Holly is the Program Manager and has been involved in Birds in Backyards on and off since it began back in 1999. She has always had an interest in birds and ecology which led her to the field of avian urban ecology at University. Her Honours research at the University of Wollongong was the first research module undertaken by Birds in Backyards and involved a large community survey of backyard birds in the Greater Sydney region. Since those early days Holly has gone on to complete her PhD looking at the impact of urbanisation on Superb Fairy-wrens and, while she still loves doing ecological research, she has moved into the environmental education field by managing Birds in Backyards.
When did you discover your passion/interest in birds?
Like lots of people, my interest started in childhood. My dad wasn’t strictly a birder but loves birds and wildlife so was always pointing things out to us. We had birds as pets too, my first pet was a canary I named Jenny (after my best friend in kindy). While I had an interest I wouldn’t say it was a full passion until I was at uni, I did some bird surveys as part of my undergrad and stumbled across a bird project in my Honours year. Then I was well and truly hooked. I’m so lucky that my job allows me to revel in my love of birds.

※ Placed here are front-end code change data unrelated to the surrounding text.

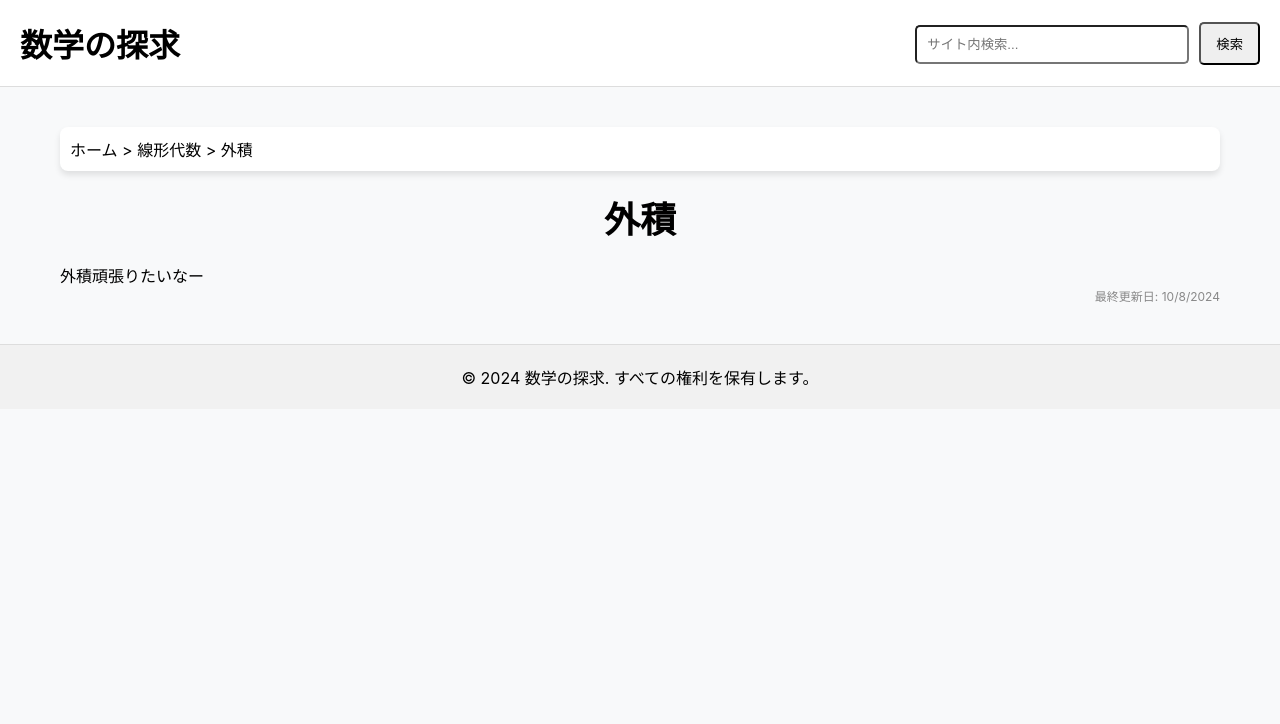
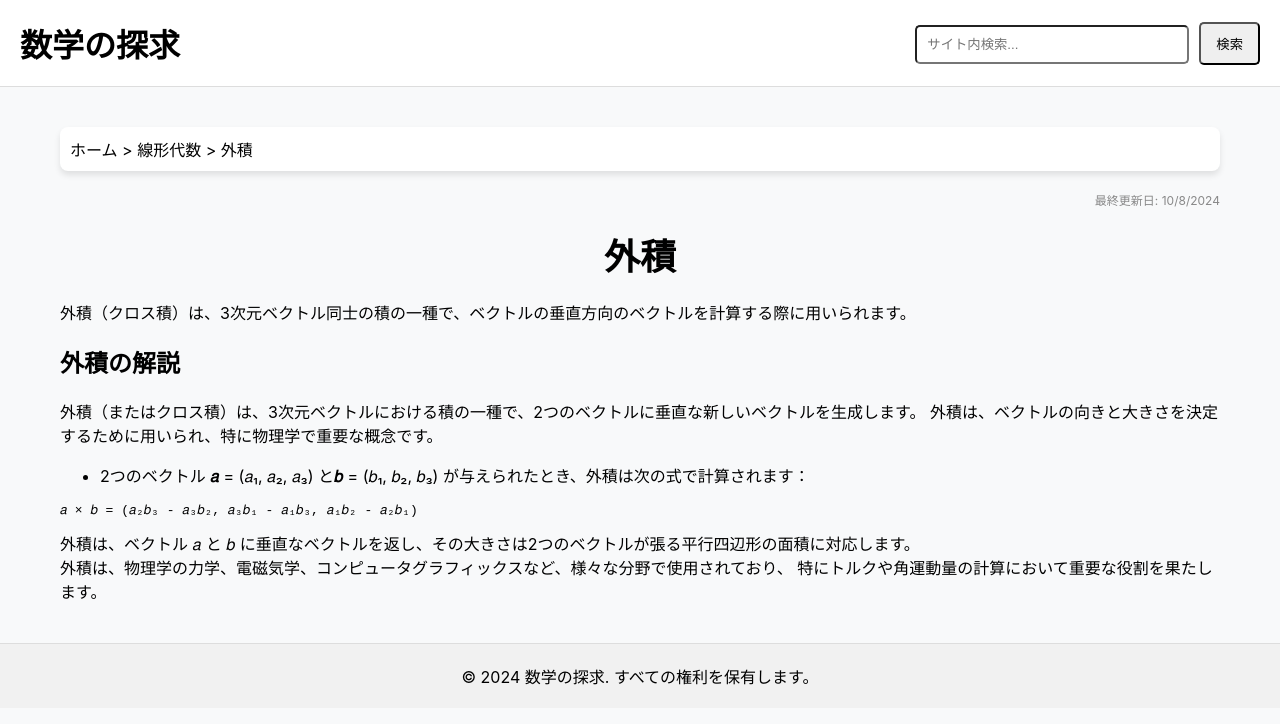
Before and after one commit to nakano0328/archive, a Next.js app: page /linear_algebra/crossproduct in a window 1280 px wide. Shown: the top 724 px of the page. Built offline with nearby package versions, Linux system fonts and the light colour scheme.

Commit message:
内積と外積のページの作成

```diff
--- a/app/linear_algebra/crossproduct/page.tsx
+++ b/app/linear_algebra/crossproduct/page.tsx
@@ -3,7 +3,8 @@ import Breadcrumb from "@/app/components/Breadcrumb";
 // メタデータの定義
 export const metaData = {
   title: "外積",
-  description: "外積頑張りたいなー",
+  description:
+    "外積（クロス積）は、3次元ベクトル同士の積の一種で、ベクトルの垂直方向のベクトルを計算する際に用いられます。",
   updatedAt: "2024-10-08",
 };
 
@@ -13,14 +14,26 @@ export default function CrossProductPage() {
 
   // パンくずリストに使用するサーバーサイドデータ
   const serverData = {
-    linear_algebra: { title: "線形代数" }, // 線形代数の親フォルダ
-    crossproduct: { title }, // 現在のページのタイトル
+    crossproduct: { title },
+    linear_algebra: { title: "線形代数" }, // 親フォルダ名も日本語にする
   };
 
   return (
-    <div style={{ padding: "20px" }}>
+    <div style={{ padding: "20px", position: "relative" }}>
       {/* パンくずリストの表示 */}
       <Breadcrumb serverData={serverData} />
+
+      {/* 最終更新日をパンくずリストの下かつ右寄せに表示 */}
+      <div
+        style={{
+          fontSize: "12px",
+          color: "#888",
+          marginBottom: "20px",
+          textAlign: "right", // 右寄せに設定
+        }}
+      >
+        最終更新日: {new Date(updatedAt).toLocaleDateString()}
+      </div>
 
       <h1
         style={{ fontSize: "36px", textAlign: "center", marginBottom: "20px" }}
@@ -28,8 +41,27 @@ export default function CrossProductPage() {
         {title}
       </h1>
       <p>{description}</p>
-      <p style={{ fontSize: "12px", color: "#888", textAlign: "right" }}>
-        最終更新日: {new Date(updatedAt).toLocaleDateString()}
+
+      {/* 外積の解説 */}
+      <h2>外積の解説</h2>
+      <p>
+        外積（またはクロス積）は、3次元ベクトルにおける積の一種で、2つのベクトルに垂直な新しいベクトルを生成します。
+        外積は、ベクトルの向きと大きさを決定するために用いられ、特に物理学で重要な概念です。
+      </p>
+      <ul>
+        <li>
+          2つのベクトル <strong>𝑎</strong> = (𝑎₁, 𝑎₂, 𝑎₃) と<strong>𝑏</strong> =
+          (𝑏₁, 𝑏₂, 𝑏₃) が与えられたとき、外積は次の式で計算されます：
+        </li>
+      </ul>
+      <pre>𝑎 × 𝑏 = (𝑎₂𝑏₃ - 𝑎₃𝑏₂, 𝑎₃𝑏₁ - 𝑎₁𝑏₃, 𝑎₁𝑏₂ - 𝑎₂𝑏₁)</pre>
+      <p>
+        外積は、ベクトル 𝑎 と 𝑏
+        に垂直なベクトルを返し、その大きさは2つのベクトルが張る平行四辺形の面積に対応します。
+      </p>
+      <p>
+        外積は、物理学の力学、電磁気学、コンピュータグラフィックスなど、様々な分野で使用されており、
+        特にトルクや角運動量の計算において重要な役割を果たします。
       </p>
     </div>
   );
```
Also changed, not shown: app/linear_algebra/dotproduct/page.tsx (+14 -6 lines), app/linear_algebra/page.tsx (+24 -31 lines), app/page.tsx (+0 -20 lines).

Which Australian bird is your favourite and why?
Everyone who knows me knows about my obsession with Superb Fairy-wrens. I did my PhD on them (and strangely enough am still not sick of them). To me it isn’t the ‘cute’ factor with them – it’s that there is actually more to them than just that. They have such a fascinating social life – playing happy families, all the while the male is out trying to pick up other ladies, and the female is being visited by neighouring males (then she is sneaking out before dawn to find her favourite neighbour). They are what we call socially monogamous. I love that term – it’s all very Bold and the Beautiful!
My slightly newer obsession is with Powerful Owls. They are such an impressive sight – big, of course powerful and they look at you with what I would describe as total disinterest and even disdain. They know they are the top of the food chain. They are also a threatened species – yet one that is living more and more frequently in our east coast cities. Everything about them says that they shouldn’t be an urban bird – yet they are!
Where will you be doing the #AussieBirdCount?
Where ever I can! Definitely at home – my backyard bird list is actually really unexciting – but those unexciting birds are just as important to the count as the rarer ones. I will also sneak in a few counts at the local park while I chase after my toddler. She is turning into quite a little bird watcher so I will rope her in as well.